Activity> Go through the listing beneath and show each line containing the string "imageUrl".

Data for review>
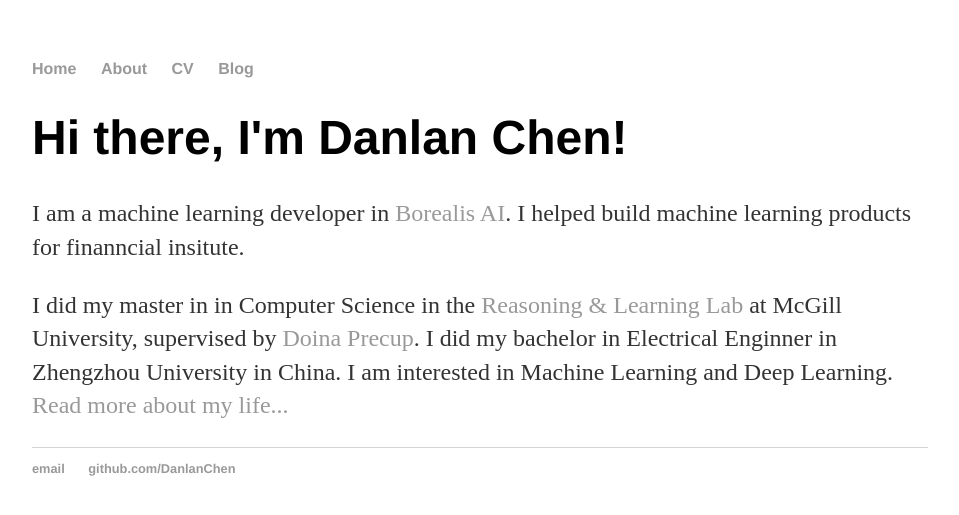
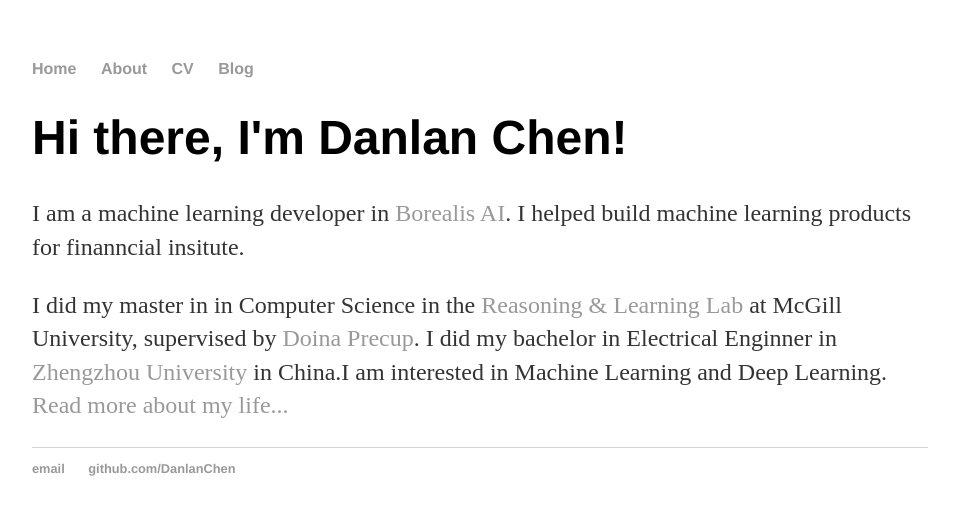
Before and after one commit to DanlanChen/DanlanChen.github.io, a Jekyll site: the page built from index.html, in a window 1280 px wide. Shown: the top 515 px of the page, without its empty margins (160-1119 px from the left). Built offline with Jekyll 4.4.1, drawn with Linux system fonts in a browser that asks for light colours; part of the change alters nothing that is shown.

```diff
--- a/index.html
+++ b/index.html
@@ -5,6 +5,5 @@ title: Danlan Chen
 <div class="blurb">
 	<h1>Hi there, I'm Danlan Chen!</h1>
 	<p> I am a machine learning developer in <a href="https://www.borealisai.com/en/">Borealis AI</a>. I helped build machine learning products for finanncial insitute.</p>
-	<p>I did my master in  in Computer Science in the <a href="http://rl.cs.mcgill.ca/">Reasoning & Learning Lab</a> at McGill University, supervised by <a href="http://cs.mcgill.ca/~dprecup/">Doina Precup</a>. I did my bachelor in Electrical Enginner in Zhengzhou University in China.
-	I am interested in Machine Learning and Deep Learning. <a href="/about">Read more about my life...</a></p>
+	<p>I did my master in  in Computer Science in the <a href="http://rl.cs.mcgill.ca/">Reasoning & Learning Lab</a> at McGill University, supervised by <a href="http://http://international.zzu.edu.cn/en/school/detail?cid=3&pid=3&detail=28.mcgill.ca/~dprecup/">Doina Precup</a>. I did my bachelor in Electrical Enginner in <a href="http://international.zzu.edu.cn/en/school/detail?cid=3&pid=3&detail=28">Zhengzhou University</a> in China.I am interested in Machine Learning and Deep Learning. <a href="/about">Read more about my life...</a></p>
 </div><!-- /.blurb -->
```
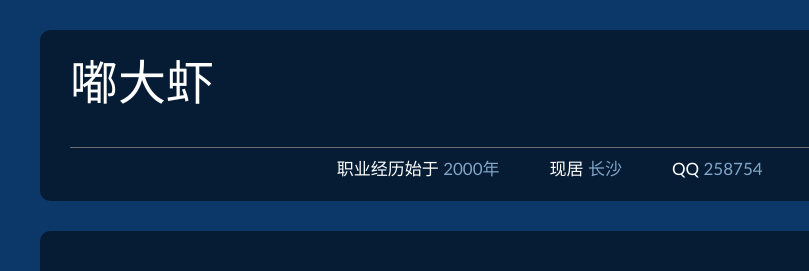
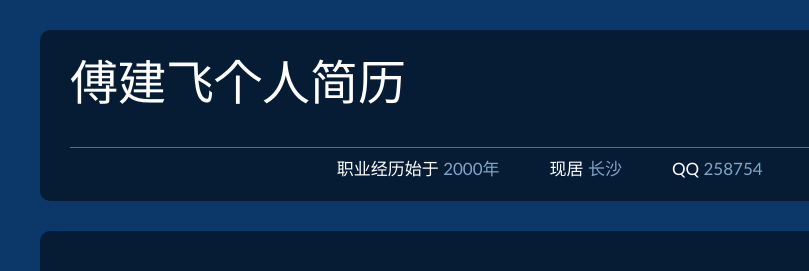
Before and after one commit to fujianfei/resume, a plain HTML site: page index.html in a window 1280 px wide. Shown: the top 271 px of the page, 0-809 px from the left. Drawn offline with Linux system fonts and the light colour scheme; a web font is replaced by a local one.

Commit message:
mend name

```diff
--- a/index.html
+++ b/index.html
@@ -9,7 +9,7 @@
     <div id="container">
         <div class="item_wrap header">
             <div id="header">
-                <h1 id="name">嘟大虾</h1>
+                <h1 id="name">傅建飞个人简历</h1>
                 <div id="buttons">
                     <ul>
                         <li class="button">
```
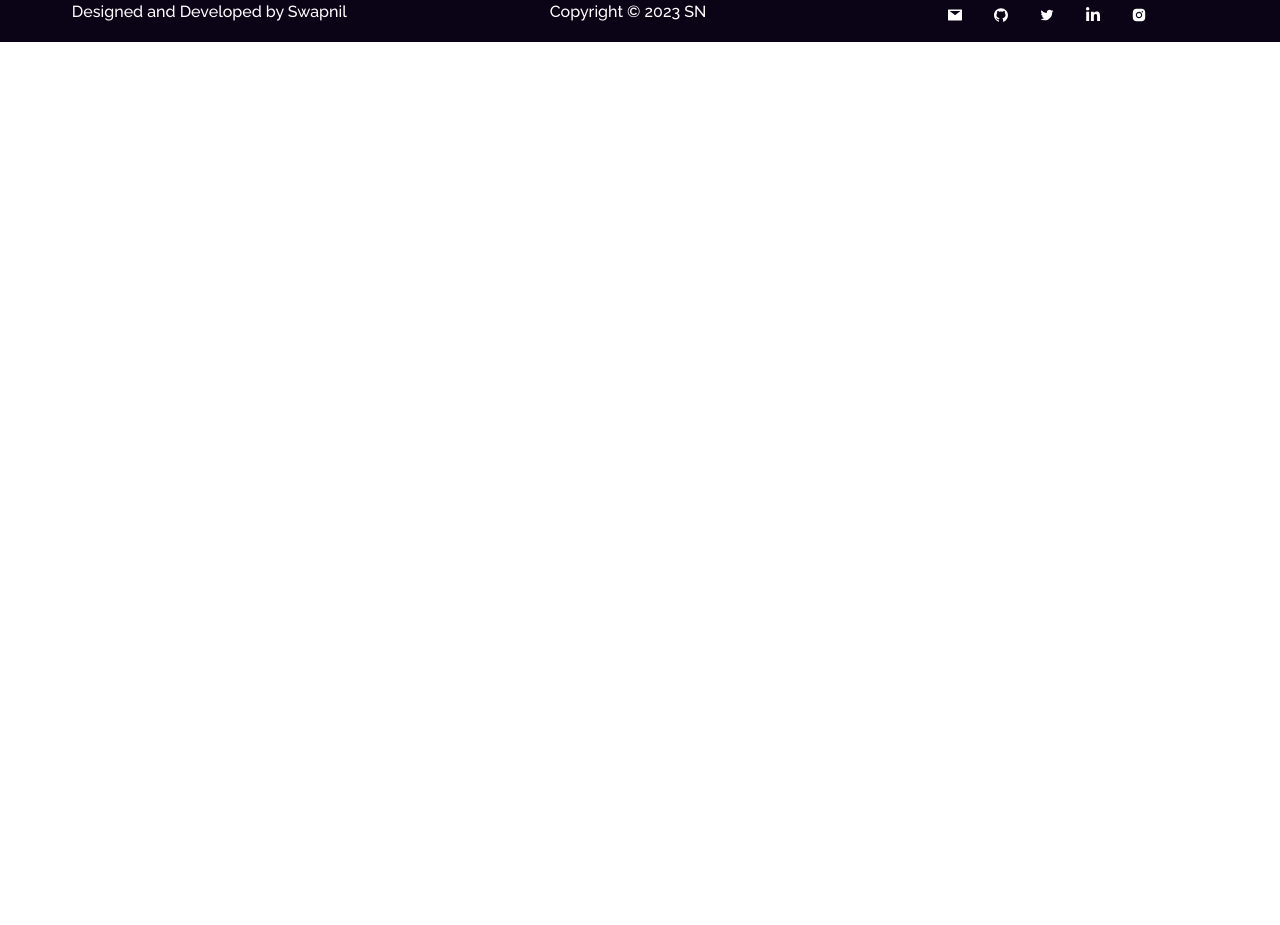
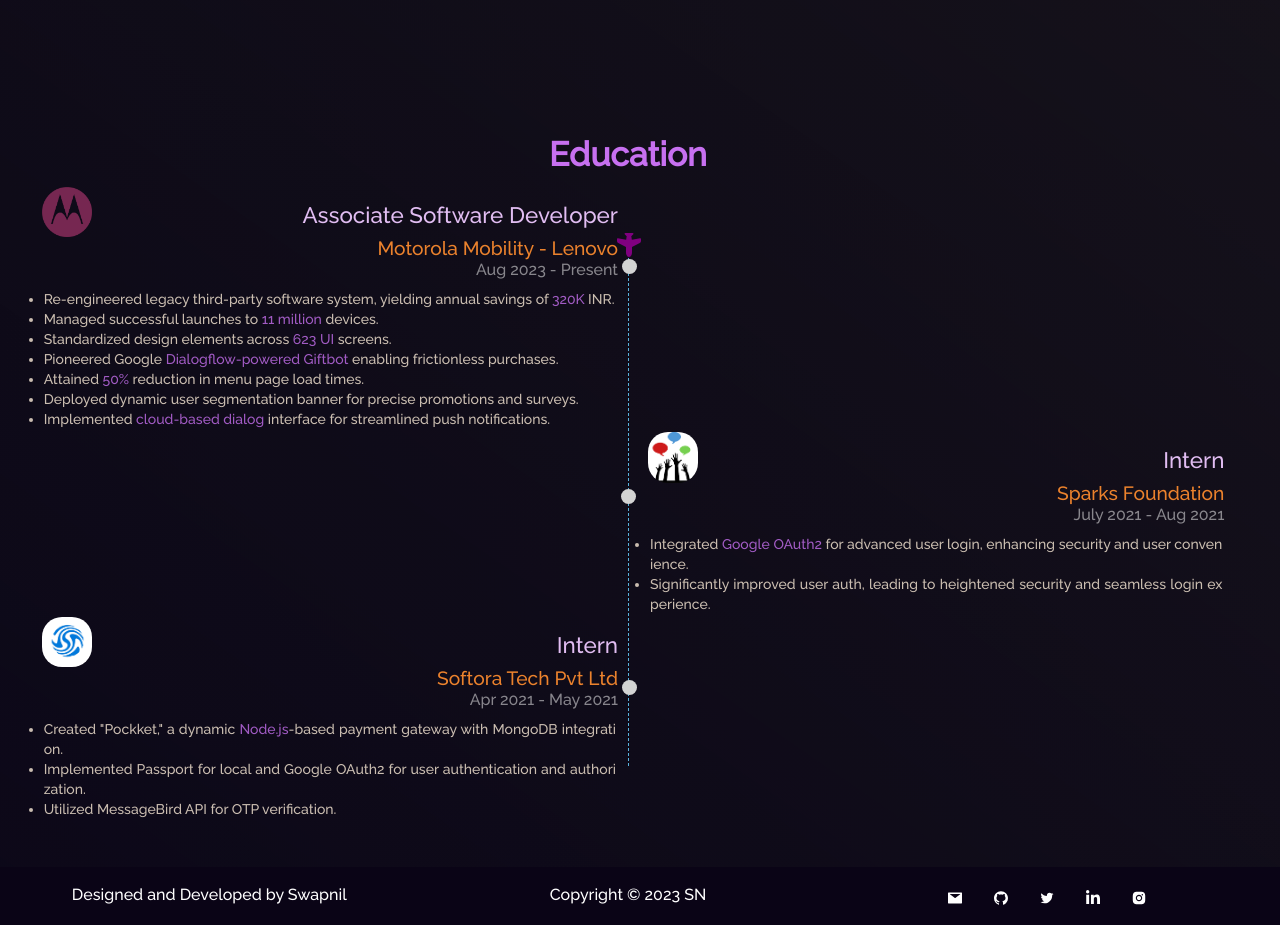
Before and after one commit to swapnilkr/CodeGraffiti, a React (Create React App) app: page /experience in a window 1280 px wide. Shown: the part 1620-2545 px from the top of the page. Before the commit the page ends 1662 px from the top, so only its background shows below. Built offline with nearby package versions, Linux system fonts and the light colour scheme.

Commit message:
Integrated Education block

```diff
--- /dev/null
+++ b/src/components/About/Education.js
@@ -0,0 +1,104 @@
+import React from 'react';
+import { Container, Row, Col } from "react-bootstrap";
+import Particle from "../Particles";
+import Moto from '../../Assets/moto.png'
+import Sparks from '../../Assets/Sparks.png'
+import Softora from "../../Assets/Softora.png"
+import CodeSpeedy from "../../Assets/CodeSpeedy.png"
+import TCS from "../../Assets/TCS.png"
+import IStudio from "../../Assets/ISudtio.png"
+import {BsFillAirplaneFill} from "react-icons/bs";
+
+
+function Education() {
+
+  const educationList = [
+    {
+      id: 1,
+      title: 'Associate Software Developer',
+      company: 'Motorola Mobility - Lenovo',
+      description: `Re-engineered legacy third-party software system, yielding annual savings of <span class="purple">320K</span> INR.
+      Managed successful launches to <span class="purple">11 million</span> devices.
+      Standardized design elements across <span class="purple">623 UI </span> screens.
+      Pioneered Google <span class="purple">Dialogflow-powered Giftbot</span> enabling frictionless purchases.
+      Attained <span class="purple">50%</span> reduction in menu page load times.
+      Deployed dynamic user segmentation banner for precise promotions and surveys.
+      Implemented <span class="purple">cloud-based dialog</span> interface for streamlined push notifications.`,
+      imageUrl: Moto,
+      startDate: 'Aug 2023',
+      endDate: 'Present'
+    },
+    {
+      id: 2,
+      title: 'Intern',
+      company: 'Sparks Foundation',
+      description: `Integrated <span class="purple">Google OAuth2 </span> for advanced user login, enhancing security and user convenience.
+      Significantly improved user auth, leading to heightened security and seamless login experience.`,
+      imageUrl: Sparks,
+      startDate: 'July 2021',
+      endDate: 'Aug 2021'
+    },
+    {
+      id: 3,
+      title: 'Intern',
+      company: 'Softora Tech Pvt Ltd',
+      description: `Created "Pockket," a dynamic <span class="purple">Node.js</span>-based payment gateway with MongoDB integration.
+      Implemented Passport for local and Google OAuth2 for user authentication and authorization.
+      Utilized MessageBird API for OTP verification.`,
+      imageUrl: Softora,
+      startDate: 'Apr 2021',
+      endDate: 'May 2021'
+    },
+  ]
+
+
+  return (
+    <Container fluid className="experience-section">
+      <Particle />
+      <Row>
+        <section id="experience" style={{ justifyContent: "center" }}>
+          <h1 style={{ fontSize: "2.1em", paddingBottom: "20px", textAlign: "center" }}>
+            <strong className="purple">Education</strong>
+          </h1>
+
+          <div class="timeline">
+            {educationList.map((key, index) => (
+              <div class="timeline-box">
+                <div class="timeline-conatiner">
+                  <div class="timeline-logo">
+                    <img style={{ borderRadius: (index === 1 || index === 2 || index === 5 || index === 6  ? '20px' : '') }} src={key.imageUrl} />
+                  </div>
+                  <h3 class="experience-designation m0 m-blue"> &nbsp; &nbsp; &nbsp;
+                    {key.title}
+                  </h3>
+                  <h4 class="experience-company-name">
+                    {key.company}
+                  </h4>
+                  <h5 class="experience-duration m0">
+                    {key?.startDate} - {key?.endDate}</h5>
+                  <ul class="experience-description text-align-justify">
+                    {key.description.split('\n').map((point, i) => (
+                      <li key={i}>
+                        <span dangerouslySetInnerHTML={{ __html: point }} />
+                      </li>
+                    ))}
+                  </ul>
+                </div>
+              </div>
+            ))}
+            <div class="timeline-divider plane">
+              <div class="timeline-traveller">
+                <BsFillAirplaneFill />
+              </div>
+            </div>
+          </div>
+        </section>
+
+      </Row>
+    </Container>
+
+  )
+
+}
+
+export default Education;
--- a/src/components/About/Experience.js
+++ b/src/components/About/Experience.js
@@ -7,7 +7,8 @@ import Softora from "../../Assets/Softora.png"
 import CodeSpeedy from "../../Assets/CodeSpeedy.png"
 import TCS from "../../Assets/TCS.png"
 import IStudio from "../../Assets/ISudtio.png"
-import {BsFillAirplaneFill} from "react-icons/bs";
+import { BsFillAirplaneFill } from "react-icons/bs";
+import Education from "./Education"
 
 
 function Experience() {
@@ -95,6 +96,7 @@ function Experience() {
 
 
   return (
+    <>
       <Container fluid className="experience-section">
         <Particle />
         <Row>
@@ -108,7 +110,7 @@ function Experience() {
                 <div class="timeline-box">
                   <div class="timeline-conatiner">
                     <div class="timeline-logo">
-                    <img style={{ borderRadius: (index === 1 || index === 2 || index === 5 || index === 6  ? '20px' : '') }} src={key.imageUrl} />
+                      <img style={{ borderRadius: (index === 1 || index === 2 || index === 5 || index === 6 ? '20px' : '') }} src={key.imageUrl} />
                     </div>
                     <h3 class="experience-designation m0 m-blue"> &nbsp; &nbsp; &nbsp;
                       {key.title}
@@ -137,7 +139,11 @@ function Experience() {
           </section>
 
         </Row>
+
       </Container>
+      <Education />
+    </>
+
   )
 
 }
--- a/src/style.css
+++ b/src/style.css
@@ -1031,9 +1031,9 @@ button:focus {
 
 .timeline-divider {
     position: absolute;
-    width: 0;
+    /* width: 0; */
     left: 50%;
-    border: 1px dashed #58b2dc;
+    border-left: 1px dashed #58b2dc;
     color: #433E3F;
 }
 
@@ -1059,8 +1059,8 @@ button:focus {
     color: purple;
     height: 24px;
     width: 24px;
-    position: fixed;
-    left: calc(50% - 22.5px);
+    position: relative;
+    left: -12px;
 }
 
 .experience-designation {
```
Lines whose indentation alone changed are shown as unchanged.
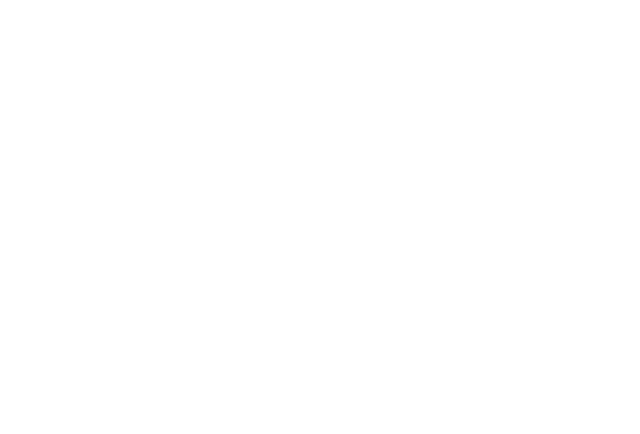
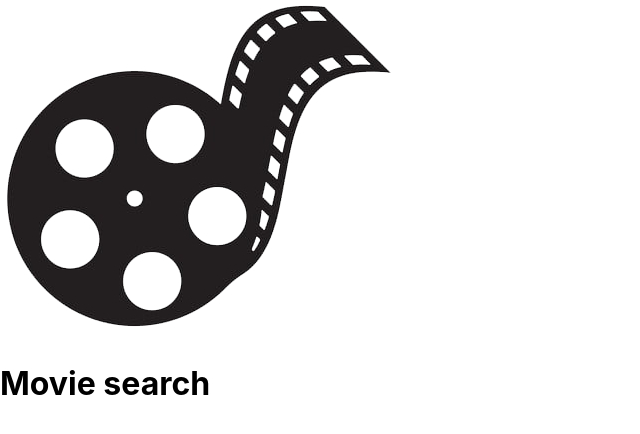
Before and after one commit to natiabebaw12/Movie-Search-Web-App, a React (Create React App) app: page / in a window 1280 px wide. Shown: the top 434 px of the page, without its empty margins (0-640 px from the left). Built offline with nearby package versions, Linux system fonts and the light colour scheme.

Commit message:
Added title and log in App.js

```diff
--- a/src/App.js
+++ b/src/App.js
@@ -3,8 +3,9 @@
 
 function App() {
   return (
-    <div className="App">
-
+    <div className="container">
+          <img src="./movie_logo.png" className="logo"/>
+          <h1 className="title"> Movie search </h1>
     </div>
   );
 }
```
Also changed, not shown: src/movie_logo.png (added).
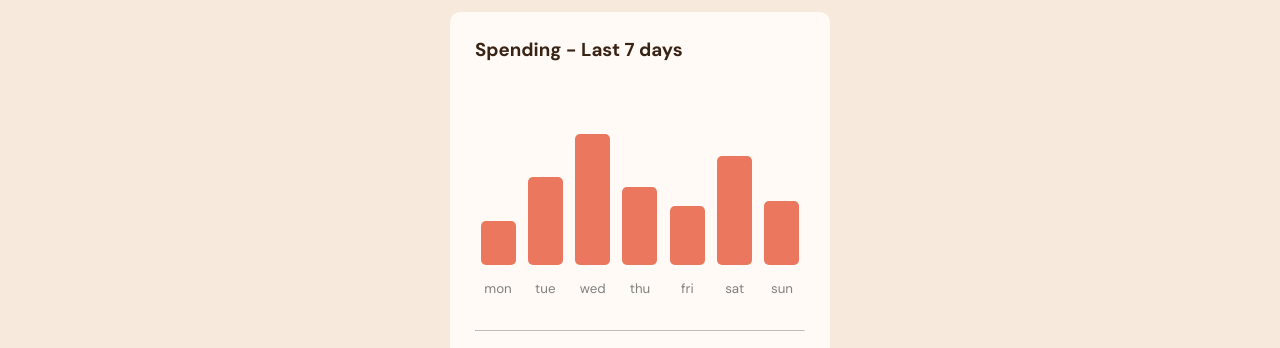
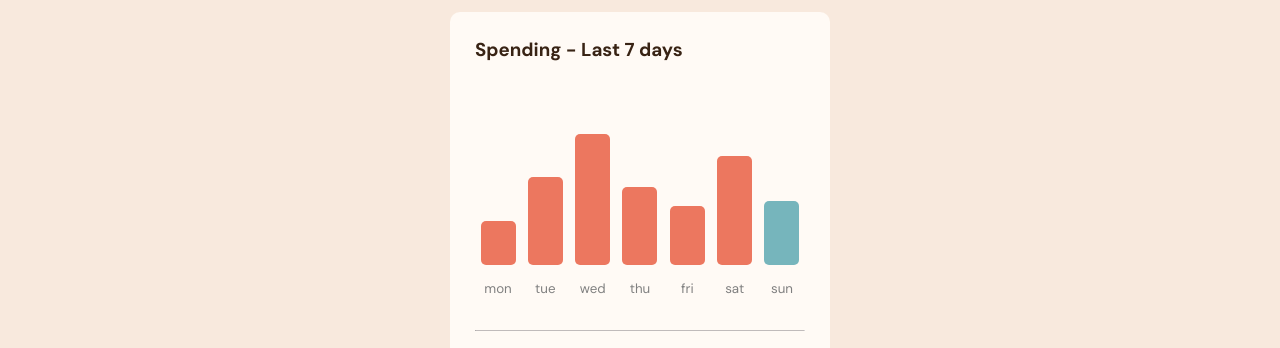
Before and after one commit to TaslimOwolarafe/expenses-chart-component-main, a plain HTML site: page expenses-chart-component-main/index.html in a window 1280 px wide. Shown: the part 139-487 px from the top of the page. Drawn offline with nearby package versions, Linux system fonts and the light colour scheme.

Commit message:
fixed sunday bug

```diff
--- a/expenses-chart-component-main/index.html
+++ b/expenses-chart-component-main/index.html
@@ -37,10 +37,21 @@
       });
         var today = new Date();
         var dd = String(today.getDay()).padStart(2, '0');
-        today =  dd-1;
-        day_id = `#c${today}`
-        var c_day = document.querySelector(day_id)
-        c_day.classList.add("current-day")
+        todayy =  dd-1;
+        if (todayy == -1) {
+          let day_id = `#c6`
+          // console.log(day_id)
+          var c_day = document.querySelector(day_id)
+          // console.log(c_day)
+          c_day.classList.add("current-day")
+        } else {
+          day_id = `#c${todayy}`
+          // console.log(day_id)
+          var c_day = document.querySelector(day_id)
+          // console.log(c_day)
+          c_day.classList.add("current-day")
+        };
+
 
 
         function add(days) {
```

Answer below>
+      imageUrl: Moto,
+      imageUrl: Sparks,
+      imageUrl: Softora,
+                    <img style={{ borderRadius: (index === 1 || index === 2 || index === 5 || index === 6  ? '20px' : '') }} src={key.imageUrl} />
-                    <img style={{ borderRadius: (index === 1 || index === 2 || index === 5 || index === 6  ? '20px' : '') }} src={key.imageUrl} />
+                      <img style={{ borderRadius: (index === 1 || index === 2 || index === 5 || index === 6 ? '20px' : '') }} src={key.imageUrl} />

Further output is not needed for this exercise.